» EXERCISE INPUTS:
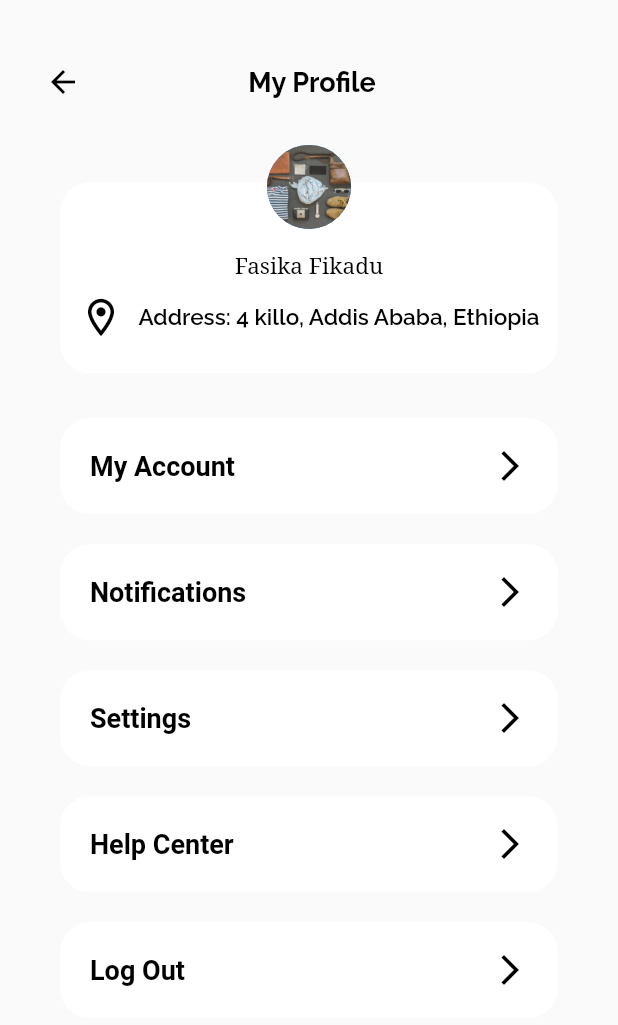
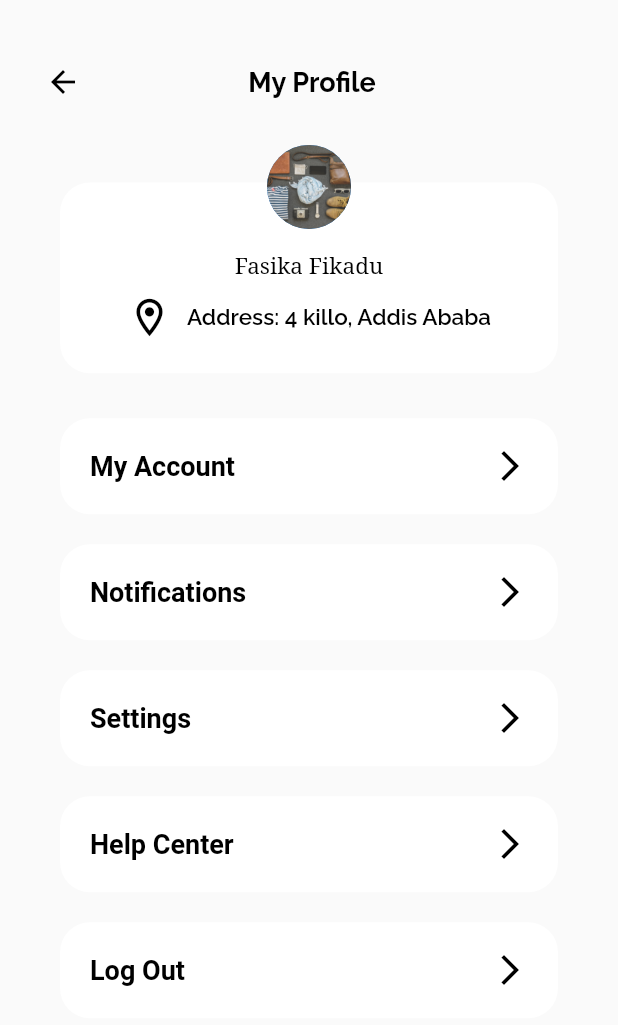
Before and after one commit to fasil729/E-commerce-Flutter-Application, a Flutter app: the ProfileScreen screen opened by its route, on a phone screen of 412 x 824 dp. Shown: the top 1025 px of the screen. Run offline on Flutter 3.47's test engine with Material 2 defaults, Android fonts, the phone set to English and light mode, and no system bars; our stand-ins replace connectivity_plus, equatable, flutter_bloc, flutter_svg, font_awesome_flutter, internet_connection_checker and 1 more; missing offline and left inert: connectivity_plus_web; accounts and stored records are empty; Roboto replaces fonts that are missing (SF Pro Text).

Commit message:
fix counter update

```diff
--- a/lib/presentation/bloc/review/review_event.dart
+++ b/lib/presentation/bloc/review/review_event.dart
@@ -23,7 +23,7 @@ class AddReviewProductEvent extends ReviewEvent {
 
 class DeleteReviewProductEvent extends ReviewEvent {
   final int productID;
-  final Map reviewID;
+  final int reviewID;
 
   const DeleteReviewProductEvent(
       {required this.productID, required this.reviewID});
@@ -32,9 +32,9 @@ class DeleteReviewProductEvent extends ReviewEvent {
 }
 
 class UpdateReviewRatingEvent extends ReviewEvent {
-  int rating;
-  int productId;
+  final int rating;
+  final int productId;
   UpdateReviewRatingEvent({required this.rating, required this.productId});
   @override
-  List<Object?> get props => [];
+  List<Object> get props => [];
 }
--- a/lib/presentation/screens/product_details/components/product_details_content.dart
+++ b/lib/presentation/screens/product_details/components/product_details_content.dart
@@ -80,8 +80,7 @@ class DetailsScreenContentState extends State<DetailsScreenContent> {
                   ),
                   BlocBuilder(
                     bloc: review_bloc,
-  builder: (BuildContext context,
-                  ReviewState state) {
+                    builder: (BuildContext context, ReviewState state) {
                       if (state is ReviewLoadingState) {
                         return Center(child: CircularProgressIndicator());
                       } else if (state is ReviewSuccessFetchDataState) {
@@ -101,13 +100,16 @@ class DetailsScreenContentState extends State<DetailsScreenContent> {
                                 itemBuilder: (BuildContext context, int index) {
                                   Map review = reviews[index];
                                   return ListTile(
-                  title: Text(review["discription"]),
+                                    title: Text(review["description"]),
                                     subtitle: Text('time: ${review["time"]}'),
                                     trailing: IconButton(
                                       icon: Icon(Icons.delete),
                                       onPressed: () {
                                         // Delete the review
-                      BlocProvider.of<ReviewBloc>(context).add(DeleteReviewProductEvent(productID: productID, reviewID: review["id"]));
+                                        BlocProvider.of<ReviewBloc>(context)
+                                            .add(DeleteReviewProductEvent(
+                                                productID: productID,
+                                                reviewID: review["id"]));
                                       },
                                     ),
                                   );
@@ -137,12 +139,15 @@ class DetailsScreenContentState extends State<DetailsScreenContent> {
                                   GestureDetector(
                                     onTap: () {
                                       // Update the rating
-                    review_bloc.add(UpdateReviewRatingEvent(rating: i, productId: productID));
+                                      review_bloc.add(UpdateReviewRatingEvent(
+                                          rating: i, productId: productID));
                                     },
                                     child: Icon(
                                       Icons.star,
                                       size: 32.0,
-                    color: i <= state.rating ? Colors.orange : Colors.grey,
+                                      color: i <= state.rating
+                                          ? Colors.orange
+                                          : Colors.grey,
                                     ),
                                   ),
                                 ],
@@ -153,16 +158,15 @@ class DetailsScreenContentState extends State<DetailsScreenContent> {
                               text: 'Submit',
                               onPressed: () {
                                 if (review_text != Null) {
-
                                   review_bloc.add(AddReviewProductEvent(
                                       productID: productID,
-                review: {"id": count, "time": "june 18 2023", "description": review_text}
-
-              ));
-
+                                      review: {
+                                        "id": count,
+                                        "time": "june 18 2023",
+                                        "description": review_text
+                                      }));
                                 }
                                 // Add the review
-
                               },
                             ),
                           ],
@@ -172,7 +176,6 @@ class DetailsScreenContentState extends State<DetailsScreenContent> {
                       }
                     },
                   ),
-
                 ],
               )),
         ],
--- a/lib/presentation/screens/product_details/components/quantiy_modify.dart
+++ b/lib/presentation/screens/product_details/components/quantiy_modify.dart
@@ -43,6 +43,7 @@ class _QuantitySelectorState extends State<QuantitySelector> {
       if (_value > 0) {
         _value--;
         _controller.text = _value.toString();
+        widget.onValueChanged(_value);
       }
     });
   }
--- a/lib/presentation/screens/profile/components/profile_picture.dart
+++ b/lib/presentation/screens/profile/components/profile_picture.dart
@@ -37,7 +37,7 @@ class ProfilePicture extends StatelessWidget {
                     Icon(Icons.location_on_outlined,color: Colors.black,size: 30,),
                     SizedBox(width: 10,),
                     Text(
-                        "Address: 4 killo, Addis Ababa, Ethiopia",
+                        "Address: 4 killo, Addis Ababa",
                         style: TextStyle(
                           color: Colors.black,
                           fontSize: 15,
```
Also changed, not shown: 1 other file. Lines whose indentation alone changed are shown as unchanged.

» ACTIVITY: In the copy, every entry must appear exactly as written, and no picture may appear.

» WRITTEN ANSWER:
Before and after one commit to fasil729/E-commerce-Flutter-Application, a Flutter app: the ProfileScreen screen opened by its route, on a phone screen of 412 x 824 dp. Shown: the top 1025 px of the screen. Run offline on Flutter 3.47's test engine with Material 2 defaults, Android fonts, the phone set to English and light mode, and no system bars; our stand-ins replace connectivity_plus, equatable, flutter_bloc, flutter_svg, font_awesome_flutter, internet_connection_checker and 1 more; missing offline and left inert: connectivity_plus_web; accounts and stored records are empty; Roboto replaces fonts that are missing (SF Pro Text).

Commit message:
fix counter update

```diff
--- a/lib/presentation/bloc/review/review_event.dart
+++ b/lib/presentation/bloc/review/review_event.dart
@@ -23,7 +23,7 @@ class AddReviewProductEvent extends ReviewEvent {
 
 class DeleteReviewProductEvent extends ReviewEvent {
   final int productID;
-  final Map reviewID;
+  final int reviewID;
 
   const DeleteReviewProductEvent(
       {required this.productID, required this.reviewID});
@@ -32,9 +32,9 @@ class DeleteReviewProductEvent extends ReviewEvent {
 }
 
 class UpdateReviewRatingEvent extends ReviewEvent {
-  int rating;
-  int productId;
+  final int rating;
+  final int productId;
   UpdateReviewRatingEvent({required this.rating, required this.productId});
   @override
-  List<Object?> get props => [];
+  List<Object> get props => [];
 }
--- a/lib/presentation/screens/product_details/components/product_details_content.dart
+++ b/lib/presentation/screens/product_details/components/product_details_content.dart
@@ -80,8 +80,7 @@ class DetailsScreenContentState extends State<DetailsScreenContent> {
                   ),
                   BlocBuilder(
                     bloc: review_bloc,
-  builder: (BuildContext context,
-                  ReviewState state) {
+                    builder: (BuildContext context, ReviewState state) {
                       if (state is ReviewLoadingState) {
                         return Center(child: CircularProgressIndicator());
                       } else if (state is ReviewSuccessFetchDataState) {
@@ -101,13 +100,16 @@ class DetailsScreenContentState extends State<DetailsScreenContent> {
                                 itemBuilder: (BuildContext context, int index) {
                                   Map review = reviews[index];
                                   return ListTile(
-                  title: Text(review["discription"]),
+                                    title: Text(review["description"]),
                                     subtitle: Text('time: ${review["time"]}'),
                                     trailing: IconButton(
                                       icon: Icon(Icons.delete),
                                       onPressed: () {
                                         // Delete the review
-                      BlocProvider.of<ReviewBloc>(context).add(DeleteReviewProductEvent(productID: productID, reviewID: review["id"]));
+                                        BlocProvider.of<ReviewBloc>(context)
+                                            .add(DeleteReviewProductEvent(
+                                                productID: productID,
+                                                reviewID: review["id"]));
                                       },
                                     ),
                                   );
@@ -137,12 +139,15 @@ class DetailsScreenContentState extends State<DetailsScreenContent> {
                                   GestureDetector(
                                     onTap: () {
                                       // Update the rating
-                    review_bloc.add(UpdateReviewRatingEvent(rating: i, productId: productID));
+                                      review_bloc.add(UpdateReviewRatingEvent(
+                                          rating: i, productId: productID));
                                     },
                                     child: Icon(
                                       Icons.star,
                                       size: 32.0,
-                    color: i <= state.rating ? Colors.orange : Colors.grey,
+                                      color: i <= state.rating
+                                          ? Colors.orange
+                                          : Colors.grey,
                                     ),
                                   ),
                                 ],
@@ -153,16 +158,15 @@ class DetailsScreenContentState extends State<DetailsScreenContent> {
                               text: 'Submit',
                               onPressed: () {
                                 if (review_text != Null) {
-
                                   review_bloc.add(AddReviewProductEvent(
                                       productID: productID,
-                review: {"id": count, "time": "june 18 2023", "description": review_text}
-
-              ));
-
+                                      review: {
+                                        "id": count,
+                                        "time": "june 18 2023",
+                                        "description": review_text
+                                      }));
                                 }
                                 // Add the review
-
                               },
                             ),
                           ],
@@ -172,7 +176,6 @@ class DetailsScreenContentState extends State<DetailsScreenContent> {
                       }
                     },
                   ),
-
                 ],
               )),
         ],
--- a/lib/presentation/screens/product_details/components/quantiy_modify.dart
+++ b/lib/presentation/screens/product_details/components/quantiy_modify.dart
@@ -43,6 +43,7 @@ class _QuantitySelectorState extends State<QuantitySelector> {
       if (_value > 0) {
         _value--;
         _controller.text = _value.toString();
+        widget.onValueChanged(_value);
       }
     });
   }
--- a/lib/presentation/screens/profile/components/profile_picture.dart
+++ b/lib/presentation/screens/profile/components/profile_picture.dart
@@ -37,7 +37,7 @@ class ProfilePicture extends StatelessWidget {
                     Icon(Icons.location_on_outlined,color: Colors.black,size: 30,),
                     SizedBox(width: 10,),
                     Text(
-                        "Address: 4 killo, Addis Ababa, Ethiopia",
+                        "Address: 4 killo, Addis Ababa",
                         style: TextStyle(
                           color: Colors.black,
                           fontSize: 15,
```
Also changed, not shown: 1 other file. Lines whose indentation alone changed are shown as unchanged.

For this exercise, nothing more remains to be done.